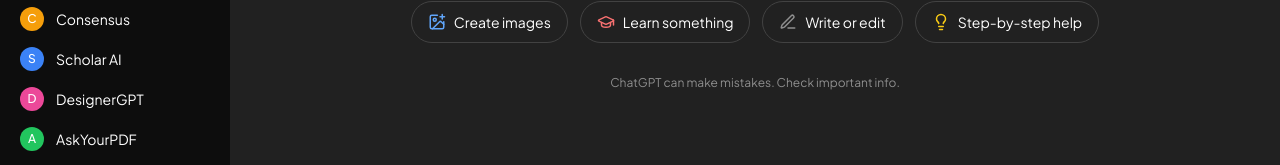
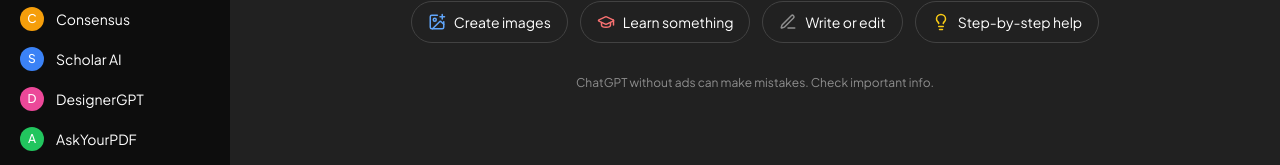
Before and after one commit to anubhav1004/chatgptwithoutads, a Next.js app: page / in a window 1280 px wide. Shown: the part 459-624 px from the top of the page. Built offline with nearby package versions, Linux system fonts and the light colour scheme.

Commit message:
Update footer text with without ads

```diff
--- a/components/ChatArea.tsx
+++ b/components/ChatArea.tsx
@@ -164,7 +164,7 @@
             onSend={handleSendMessage}
           />
           <p className="text-[10px] sm:text-xs text-text-secondary mt-3 sm:mt-4 text-center">
-            ChatGPT can make mistakes. Check important info.
+            ChatGPT without ads can make mistakes. Check important info.
           </p>
         </div>
       </div>
@@ -212,7 +212,7 @@
 
       {/* Footer text */}
       <p className="text-[10px] sm:text-xs text-text-secondary mt-6 sm:mt-8">
-        ChatGPT can make mistakes. Check important info.
+        ChatGPT without ads can make mistakes. Check important info.
       </p>
     </div>
   );
```
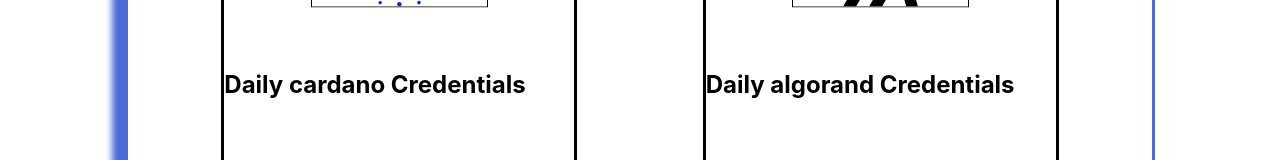
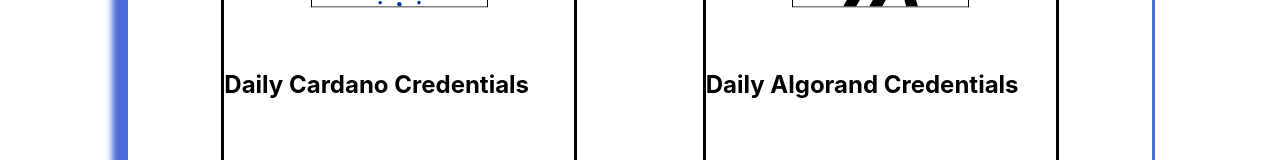
Before and after one commit to bktabbdev/crypto-tracker, a React (Create React App) app: page / in a window 1280 px wide. Shown: the part 466-626 px from the top of the page. Built offline with nearby package versions, Linux system fonts and the light colour scheme.

Commit message:
finished string naming for currency

```diff
--- a/src/components/crypto-card/crypto-card.component.jsx
+++ b/src/components/crypto-card/crypto-card.component.jsx
@@ -1,14 +1,25 @@
 import React from 'react';
 
-import { Div, Svg } from './crypto-card.styles';
+import { Div } from './crypto-card.styles';
 
 import { ReactComponent as Logo } from './../../assets/crypto-logos/algo-logo.svg';
 
-console.log(Logo);
+const CryptoCard = (coinInfo) => {
+  let { name_id, name, imageUrl } = coinInfo;
 
-const CryptoCard = (coinInfo) => {
-  let { name_id, name, imageUrl, scale } = coinInfo;
-
+  if (name.includes(' ')) {
+    const newNameArray = name.split(' ');
+    const newNameLength = newNameArray.length;
+    let newName = '';
+    for (let i = 0; i < newNameLength; i++) {
+      newName +=
+        newNameArray[i][0].toUpperCase() + newNameArray[i].slice(1) + ' ';
+    }
+    console.log(newName);
+    name = newName;
+  } else {
+    name = name[0].toUpperCase() + name.slice(1);
+  }
   return (
     <Div>
       <div className="crypto-title">
```
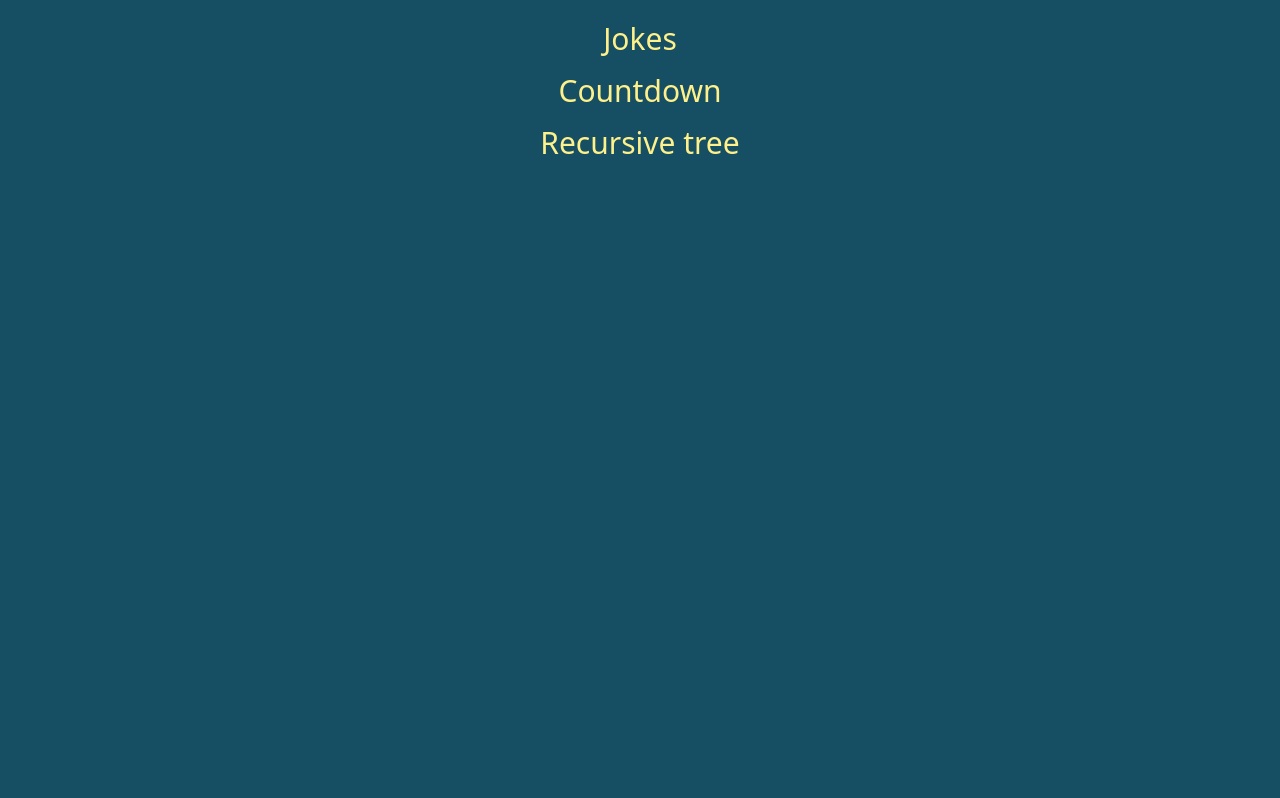
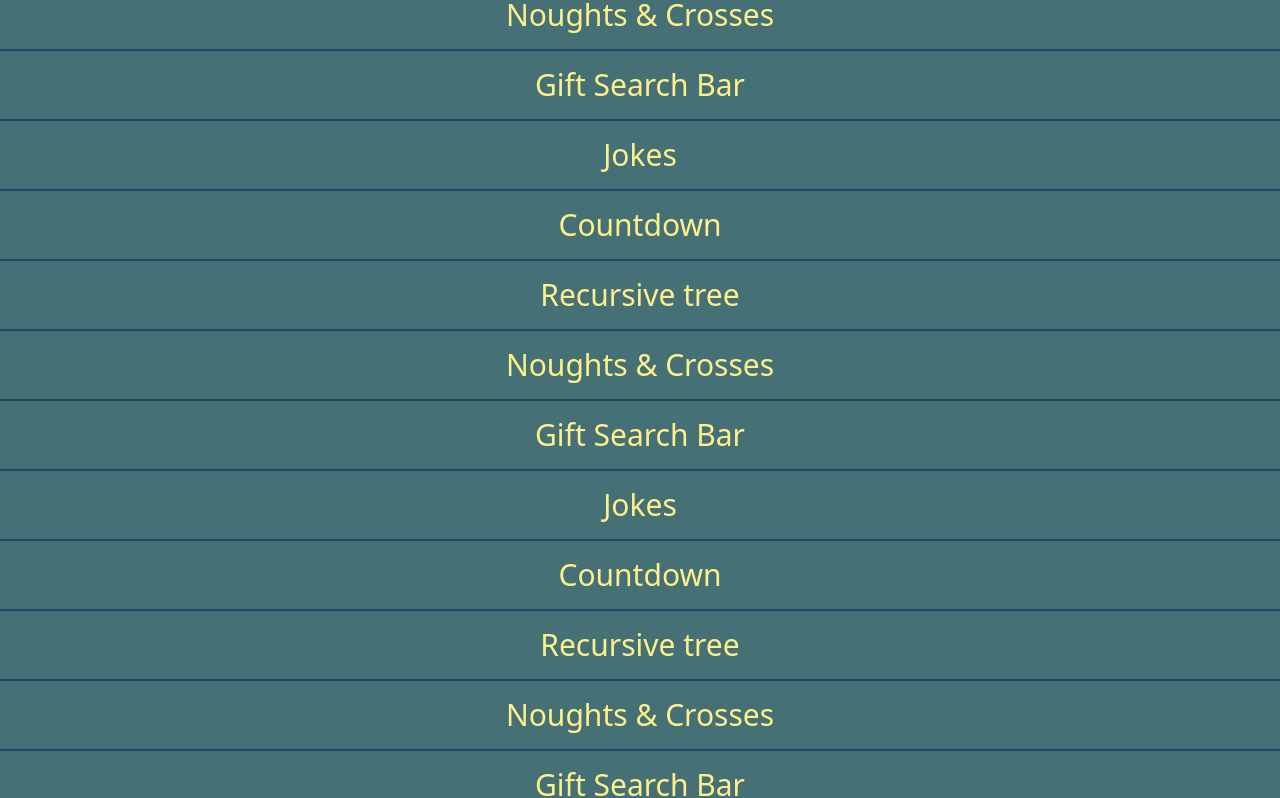
Before and after one commit to cliveportman/24daysofvue, a Vue app: page / in a window 1280 px wide. Shown: the part 369-1167 px from the top of the page. Before the commit the page ends 800 px from the top, so only its background shows below. Built offline with nearby package versions, Linux system fonts and the light colour scheme.

Commit message:
restyling homepage

```diff
--- a/src/routes/Index.vue
+++ b/src/routes/Index.vue
@@ -1,13 +1,34 @@
 <script lang="ts" setup>
 import { routes } from '@/router/index'
+
+routes.shift() // Remove the link to the homepage
+
 </script>
 
 <template>
-  <div class="flex flex-col items-center justify-center">
+  <div class="w-full ">
     <router-link
       v-for="(link, index) in routes"
       :to="link.path"
-      class="block text-3xl p-2 font-medium text-yellow-200 hover:opacity-50"
+      class="w-full block mb-0.5 p-4 text-center bg-yellow-100 bg-opacity-20 text-3xl font-medium text-yellow-200 hover:opacity-50"
+      >{{ link.name }}</router-link
+    >
+    <router-link
+      v-for="(link, index) in routes"
+      :to="link.path"
+      class="w-full block mb-0.5 p-4 text-center bg-yellow-100 bg-opacity-20 text-3xl font-medium text-yellow-200 hover:opacity-50"
+      >{{ link.name }}</router-link
+    >
+    <router-link
+      v-for="(link, index) in routes"
+      :to="link.path"
+      class="w-full block mb-0.5 p-4 text-center bg-yellow-100 bg-opacity-20 text-3xl font-medium text-yellow-200 hover:opacity-50"
+      >{{ link.name }}</router-link
+    >
+    <router-link
+      v-for="(link, index) in routes"
+      :to="link.path"
+      class="w-full block mb-0.5 p-4 text-center bg-yellow-100 bg-opacity-20 text-3xl font-medium text-yellow-200 hover:opacity-50"
       >{{ link.name }}</router-link
     >
   </div>
```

DIRECTIONS:
Using the records above, copy each line that contains "from".

RESPONSE TO THIS EXERCISE:
Before and after one commit to anubhav1004/chatgptwithoutads, a Next.js app: page / in a window 1280 px wide. Shown: the part 459-624 px from the top of the page. Built offline with nearby package versions, Linux system fonts and the light colour scheme.
Before and after one commit to bktabbdev/crypto-tracker, a React (Create React App) app: page / in a window 1280 px wide. Shown: the part 466-626 px from the top of the page. Built offline with nearby package versions, Linux system fonts and the light colour scheme.
 import React from 'react';
-import { Div, Svg } from './crypto-card.styles';
+import { Div } from './crypto-card.styles';
 import { ReactComponent as Logo } from './../../assets/crypto-logos/algo-logo.svg';
Before and after one commit to cliveportman/24daysofvue, a Vue app: page / in a window 1280 px wide. Shown: the part 369-1167 px from the top of the page. Before the commit the page ends 800 px from the top, so only its background shows below. Built offline with nearby package versions, Linux system fonts and the light colour scheme.
 import { routes } from '@/router/index'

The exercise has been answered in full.